8. I’ve finally begun to make some headway on umpires. I have some names of particularly well-regarded umpires of the 1800s and early 1900s, but I’m still trying to figure out why Ump A is better than Ump B. Expect some to show up on the contributors list, but don’t expect much in the way of election in the near future.
9. Negro League players are few at this point (Stovey), but will begin picking up in the mid-1920s as records improve for black ball players. I’m sure someone is being left out, but I just can’t find him. A lot of great black players are, in 1911, either just beginning their career (Louis Santop) or are in mid-career (Rube Foster, John Henry Lloyd being examples). Again, I know I’m going against the grain of the era, but it’s my hall and my rules let them in.
10. So far I’ve let 37 people, not all players, into my hall. That’s 3.7 per year and I’ve probably moved too many too quickly, so be prepared for a slowdown in the next several months. I do note that the real Hall let in 38 in their first 10 years, so maybe I’m not so off pace, but I want to err on the side of caution.

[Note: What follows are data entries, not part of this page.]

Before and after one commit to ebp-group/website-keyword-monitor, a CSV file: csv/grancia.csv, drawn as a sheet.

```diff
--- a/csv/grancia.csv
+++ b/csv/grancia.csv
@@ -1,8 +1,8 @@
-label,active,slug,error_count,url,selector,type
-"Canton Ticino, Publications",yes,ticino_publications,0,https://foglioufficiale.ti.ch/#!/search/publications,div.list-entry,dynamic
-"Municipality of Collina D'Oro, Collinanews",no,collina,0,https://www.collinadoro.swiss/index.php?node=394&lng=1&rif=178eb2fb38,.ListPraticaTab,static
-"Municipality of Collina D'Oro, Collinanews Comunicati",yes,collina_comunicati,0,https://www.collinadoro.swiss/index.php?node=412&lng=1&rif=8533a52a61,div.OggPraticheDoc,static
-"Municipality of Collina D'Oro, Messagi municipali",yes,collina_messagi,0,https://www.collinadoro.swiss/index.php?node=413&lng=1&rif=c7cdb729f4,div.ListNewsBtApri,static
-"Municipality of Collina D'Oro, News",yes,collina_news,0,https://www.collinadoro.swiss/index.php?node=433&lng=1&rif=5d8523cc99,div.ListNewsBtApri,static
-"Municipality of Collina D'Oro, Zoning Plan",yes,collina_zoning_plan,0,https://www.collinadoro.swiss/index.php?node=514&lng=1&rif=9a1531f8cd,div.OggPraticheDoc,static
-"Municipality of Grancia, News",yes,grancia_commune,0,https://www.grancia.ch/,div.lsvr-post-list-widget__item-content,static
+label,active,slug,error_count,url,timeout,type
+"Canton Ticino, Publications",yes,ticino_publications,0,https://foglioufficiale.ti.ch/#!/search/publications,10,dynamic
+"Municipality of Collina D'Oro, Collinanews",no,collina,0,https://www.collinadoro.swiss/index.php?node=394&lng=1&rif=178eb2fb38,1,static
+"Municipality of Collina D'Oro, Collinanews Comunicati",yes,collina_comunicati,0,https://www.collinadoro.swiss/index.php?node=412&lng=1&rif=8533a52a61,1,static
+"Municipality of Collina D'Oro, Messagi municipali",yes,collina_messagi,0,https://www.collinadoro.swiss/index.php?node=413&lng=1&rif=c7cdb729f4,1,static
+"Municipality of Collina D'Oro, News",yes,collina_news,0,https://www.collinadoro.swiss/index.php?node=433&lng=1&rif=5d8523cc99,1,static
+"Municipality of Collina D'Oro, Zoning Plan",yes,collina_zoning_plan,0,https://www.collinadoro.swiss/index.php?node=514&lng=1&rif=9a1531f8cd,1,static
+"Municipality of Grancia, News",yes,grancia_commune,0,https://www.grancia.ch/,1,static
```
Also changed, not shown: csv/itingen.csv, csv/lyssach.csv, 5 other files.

11. The biggest single problem is something I mentioned in relation to Mullane. I used to teach history at the university level a long time ago and one of the biggest problems I had was dealing with students who thought like late 20th Century Americans rather than 19th Century Americans (or 16th Century Germans or 1st Century Romans) and couldn’t make the stretch back to the appropriate era. I know a lot more about the guys I’m considering enshrining than many of the writers of the day. I know Mullane had a race problem. I also know that I’m thinking like a 21st Century American when Mullane’s race problem bothers me and I further know that the writers of 1910 thought more like Mullane than they did me (which is not to imply they were all racists). I know George Gore’s OPS. There was no OPS in 1910 for the writers to know. So I have to watch both personal preferences that are culturally related (Mullane) as well as the new statistical information that is available (Gore) when doing this. And I’ve found both to be difficult. But like Catherine the Great who had a dozen affairs in search of true love, I’m in there trying.